This article is more than 1 year old
Bill Gates spams the world on Trustworthy Computing
Integrity? He's heard of it too...
Today you will probably have already read that Bill Gates says that the famous Microsoft security review of this year took twice as long as expected, and cost $100 million. These are the obvious bullet points from an unsolicited email His Billness sent to large numbers of unsuspecting subscribers to Microsoft newsletters, but don't be to hard on the lad.
This is a one-time mailing only, and if you don't ever want to hear from him again you can just do nothing. Otherwise, you need to go here if you want to hear from Bill and other execs in the future, so it's opt-in, right?. You may note in passing, should you have got that far, that this appears to be that most remarkable of things, a Microsoft service that doesn't require Passport.
However, rather than being impressed by the length and the cost of the review (not to mention the precision of the project management and the tedium of the email), we were more taken by the following, which we reproduce without comment on the basis that it is beyond satire:
"Trustworthy Computing has four pillars: reliability, security, privacy and business integrity.
"Reliability means that a computer system is dependable, is available when needed, and performs as expected and at appropriate levels.

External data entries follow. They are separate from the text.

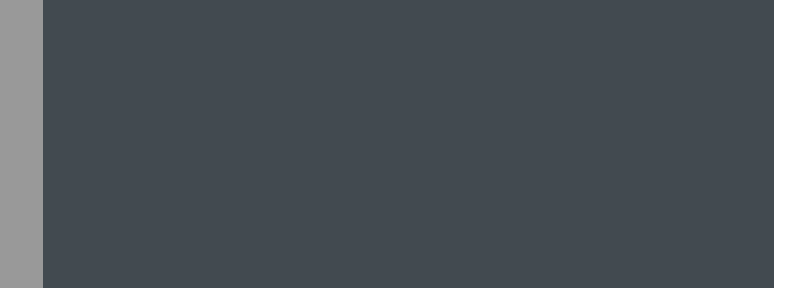
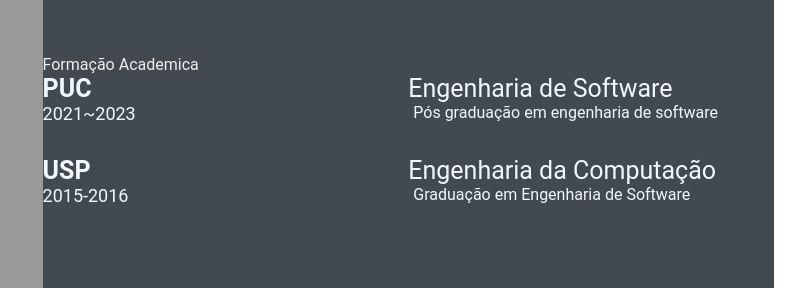
Before and after one commit to LucasHRocha/devweekgit.github.io, a plain HTML site: page index.html in a window 1280 px wide. Shown: the part 393-681 px from the top of the page, 378-1183 px from the left. Drawn offline with Linux system fonts and the light colour scheme.

Commit message:
feat-add-school-academy (#2)

```diff
--- a/index.html
+++ b/index.html
@@ -1,5 +1,6 @@
 <!DOCTYPE html>
 <html lang="en">
+
 <head>
     <meta charset="UTF-8">
     <meta http-equiv="X-UA-Compatible" content="IE=edge">
@@ -9,6 +10,7 @@
 
     <link rel="stylesheet" href="style.css">
 </head>
+
 <body>
     <main class="resume-contents">
         <section class="left-section">
@@ -30,8 +32,12 @@
                 <div class="skills">
                     <p class="left-title">Skills</p>
                     <ul>
-                        <li><p>HTML, CSS, Git e GitHub</p></li>
-                        <li><p>Linux</p></li>
+                        <li>
+                            <p>HTML, CSS, Git e GitHub</p>
+                        </li>
+                        <li>
+                            <p>Linux</p>
+                        </li>
                     </ul>
                 </div>
             </div>
@@ -58,7 +64,7 @@
                     <div class="exp-right">
                         <p class="exp-position">Engenheiro de Software</p>
                         <p class="exp-desc">
-                        Descreva  aqui quais foram as principais atividades da empresa 01
+                            Descreva aqui quais foram as principais atividades da empresa 01
                         </p>
                     </div>
                     <div class="exp-left">
@@ -72,7 +78,33 @@
                         </p>
                     </div>
             </section>
+            <section class="educaction-gap">
+                <div class="right-title">Formação Academica</div>
+                <div class="education-contents">
+                    <div class="education-left">
+                        <p class="education-school-name">PUC</p>
+                        <p class="educationp-time-period">2021~2023</p>
+                    </div>
+                    <div class="education-right">
+                        <p class="education-subject">Engenharia de Software</p>
+                        <p class="education-desc">
+                            Pós graduação em engenharia de software
+                        </p>
+                    </div>
+                </div>
+                <div class="education-contents">
+                    <div class="education-left">
+                        <p class="education-school-name">USP</p>
+                        <p class="educationp-time-period">2015-2016</p>
+                    </div>
+                    <div class="education-right">
+                        <p class="education-subject">Engenharia da Computação</p>
+                        <p class="education-desc">
+                            Graduação em Engenharia de Software
+                        </p>
+            </section>
         </section>
     </main>
 </body>
+
 </html>
```
Lines whose indentation alone changed are shown as unchanged.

"Security means that a system is resilient to attack, and that the confidentiality, integrity and availability of both the system and its data are protected.

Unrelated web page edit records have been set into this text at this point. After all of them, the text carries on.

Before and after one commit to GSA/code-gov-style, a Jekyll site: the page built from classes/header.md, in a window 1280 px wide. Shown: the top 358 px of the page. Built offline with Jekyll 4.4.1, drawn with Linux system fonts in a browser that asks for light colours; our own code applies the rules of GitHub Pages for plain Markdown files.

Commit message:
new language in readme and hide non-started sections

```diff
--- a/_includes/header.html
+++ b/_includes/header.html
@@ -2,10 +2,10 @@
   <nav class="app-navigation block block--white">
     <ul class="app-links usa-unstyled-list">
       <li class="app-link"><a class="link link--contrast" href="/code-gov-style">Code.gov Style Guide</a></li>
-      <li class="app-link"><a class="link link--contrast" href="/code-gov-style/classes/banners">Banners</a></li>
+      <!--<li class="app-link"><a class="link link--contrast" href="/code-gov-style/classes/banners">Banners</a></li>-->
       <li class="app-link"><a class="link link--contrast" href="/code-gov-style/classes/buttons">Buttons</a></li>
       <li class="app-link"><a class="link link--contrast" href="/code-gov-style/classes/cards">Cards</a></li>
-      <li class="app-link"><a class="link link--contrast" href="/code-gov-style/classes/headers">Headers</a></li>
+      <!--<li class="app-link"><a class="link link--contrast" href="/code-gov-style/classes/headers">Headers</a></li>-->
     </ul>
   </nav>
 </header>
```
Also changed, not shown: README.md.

"Privacy means that individuals have the ability to control data about themselves and that those using such data faithfully adhere to fair information principles.
"Business Integrity is about companies in our industry being responsible to customers and helping them find appropriate solutions for their business issues, addressing problems with products or services, and being open in interactions with customers."
One is drawn inexorably to Tom Lehrer's reaction to Henry Kissinger's Nobel prize. But we're baffled that in this case the review only cost $100 million and took twice as long as expected. ®